Without altering a word, return the records below, but exclude the pictures.

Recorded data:
####
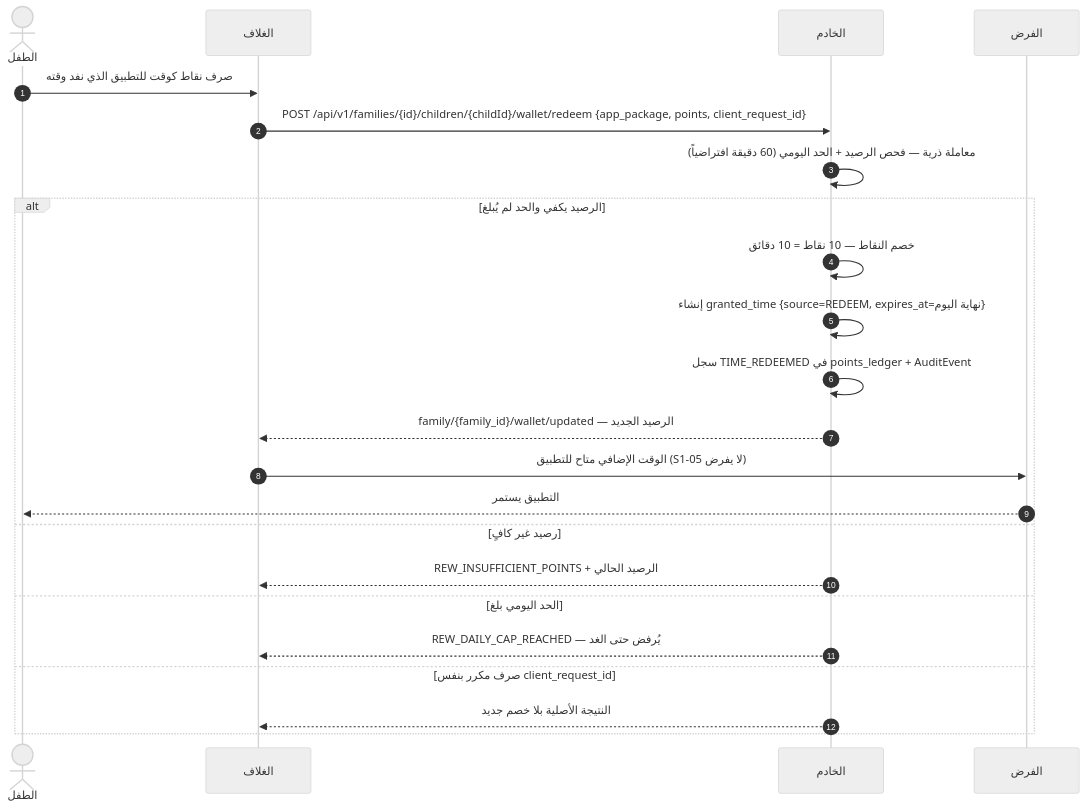
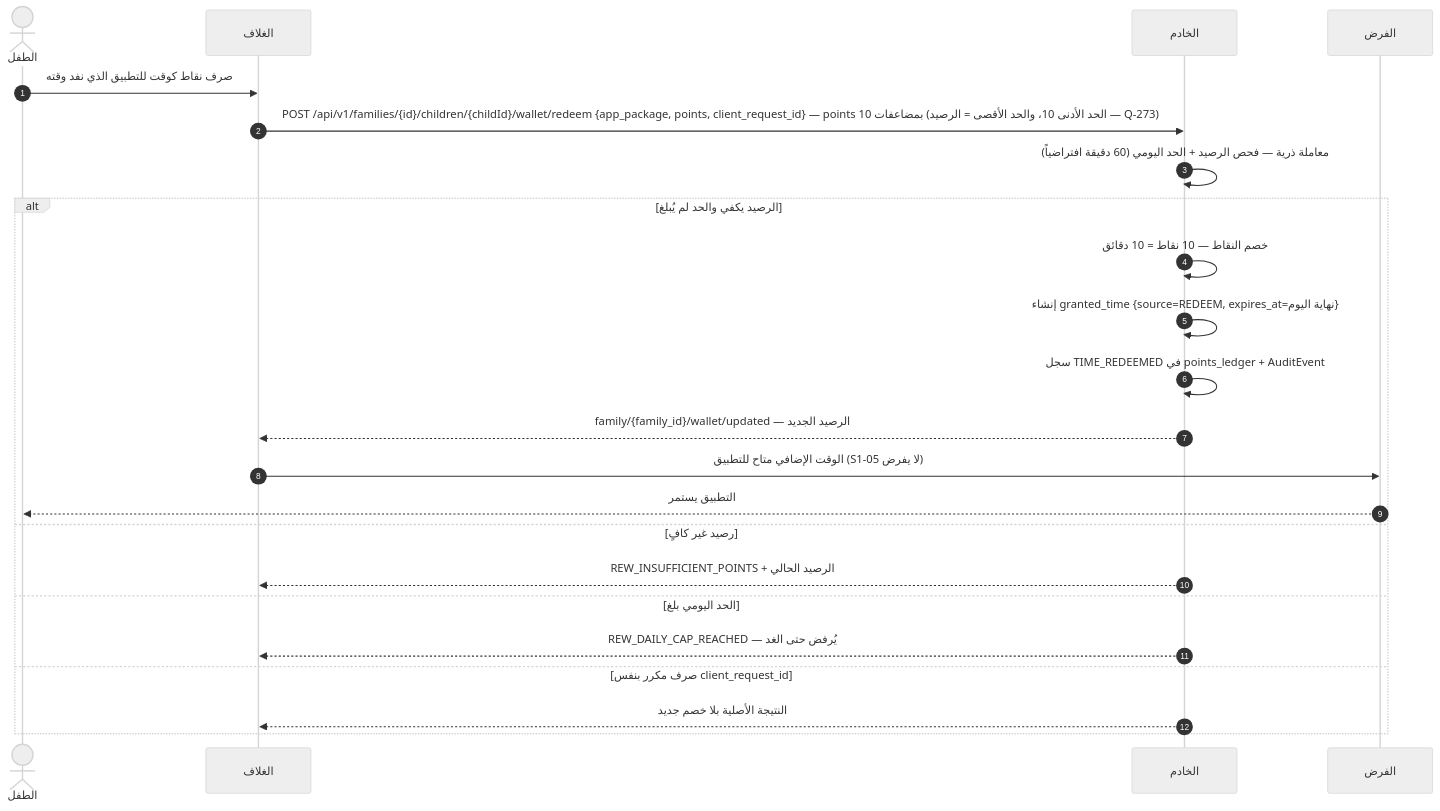
Before and after one commit to Bassam-mohammed-alqaeadi/family-os-v2: the fourth of 12 diagrams in docs/family-os/governance/phases/phase-1/S1-05-rewards-children/DIAGRAMS.md, drawn with Mermaid (neutral theme). The commit also changed other lines of this file and 1 other file, not shown here.

Commit message:
S1-05 R2-S105-08 (Q-273): الصرف بخطوات ثابتة 10 نقاط؛ الأدنى 10 والأقصى = الرصيد

````diff
--- a/docs/family-os/governance/phases/phase-1/S1-05-rewards-children/DIAGRAMS.md
+++ b/docs/family-os/governance/phases/phase-1/S1-05-rewards-children/DIAGRAMS.md
@@ -253,25 +253,25 @@
 ```mermaid
 sequenceDiagram
     autonumber
     actor Child as الطفل
     participant Shell as الغلاف
     participant Ktor as الخادم
     participant S110 as الفرض
     Child->>Shell: صرف نقاط كوقت للتطبيق الذي نفد وقته
-    Shell->>Ktor: POST /api/v1/families/{id}/children/{childId}/wallet/redeem {app_package, points, client_request_id}
+    Shell->>Ktor: POST /api/v1/families/{id}/children/{childId}/wallet/redeem {app_package, points, client_request_id} — points بمضاعفات 10 (الحد الأدنى 10، والحد الأقصى = الرصيد — Q-273)
     Ktor->>Ktor: معاملة ذرية — فحص الرصيد + الحد اليومي (60 دقيقة افتراضياً)
     alt الرصيد يكفي والحد لم يُبلغ
         Ktor->>Ktor: خصم النقاط — 10 نقاط = 10 دقائق
         Ktor->>Ktor: إنشاء granted_time {source=REDEEM, expires_at=نهاية اليوم}
         Ktor->>Ktor: سجل TIME_REDEEMED في points_ledger + AuditEvent
         Ktor-->>Shell: family/{family_id}/wallet/updated — الرصيد الجديد
         Shell->>S110: الوقت الإضافي متاح للتطبيق (S1-05 لا يفرض)
         S110-->>Child: التطبيق يستمر
     else رصيد غير كافٍ
         Ktor-->>Shell: REW_INSUFFICIENT_POINTS + الرصيد الحالي
     else الحد اليومي بلغ
         Ktor-->>Shell: REW_DAILY_CAP_REACHED — يُرفض حتى الغد
     else صرف مكرر بنفس client_request_id
         Ktor-->>Shell: النتيجة الأصلية بلا خصم جديد
     end
 ```
````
####
▸ **Exercise response**:
Before and after one commit to Bassam-mohammed-alqaeadi/family-os-v2: the fourth of 12 diagrams in docs/family-os/governance/phases/phase-1/S1-05-rewards-children/DIAGRAMS.md, drawn with Mermaid (neutral theme). The commit also changed other lines of this file and 1 other file, not shown here.

Commit message:
S1-05 R2-S105-08 (Q-273): الصرف بخطوات ثابتة 10 نقاط؛ الأدنى 10 والأقصى = الرصيد

````diff
--- a/docs/family-os/governance/phases/phase-1/S1-05-rewards-children/DIAGRAMS.md
+++ b/docs/family-os/governance/phases/phase-1/S1-05-rewards-children/DIAGRAMS.md
@@ -253,25 +253,25 @@
 ```mermaid
 sequenceDiagram
     autonumber
     actor Child as الطفل
     participant Shell as الغلاف
     participant Ktor as الخادم
     participant S110 as الفرض
     Child->>Shell: صرف نقاط كوقت للتطبيق الذي نفد وقته
-    Shell->>Ktor: POST /api/v1/families/{id}/children/{childId}/wallet/redeem {app_package, points, client_request_id}
+    Shell->>Ktor: POST /api/v1/families/{id}/children/{childId}/wallet/redeem {app_package, points, client_request_id} — points بمضاعفات 10 (الحد الأدنى 10، والحد الأقصى = الرصيد — Q-273)
     Ktor->>Ktor: معاملة ذرية — فحص الرصيد + الحد اليومي (60 دقيقة افتراضياً)
     alt الرصيد يكفي والحد لم يُبلغ
         Ktor->>Ktor: خصم النقاط — 10 نقاط = 10 دقائق
         Ktor->>Ktor: إنشاء granted_time {source=REDEEM, expires_at=نهاية اليوم}
         Ktor->>Ktor: سجل TIME_REDEEMED في points_ledger + AuditEvent
         Ktor-->>Shell: family/{family_id}/wallet/updated — الرصيد الجديد
         Shell->>S110: الوقت الإضافي متاح للتطبيق (S1-05 لا يفرض)
         S110-->>Child: التطبيق يستمر
     else رصيد غير كافٍ
         Ktor-->>Shell: REW_INSUFFICIENT_POINTS + الرصيد الحالي
     else الحد اليومي بلغ
         Ktor-->>Shell: REW_DAILY_CAP_REACHED — يُرفض حتى الغد
     else صرف مكرر بنفس client_request_id
         Ktor-->>Shell: النتيجة الأصلية بلا خصم جديد
     end
 ```
````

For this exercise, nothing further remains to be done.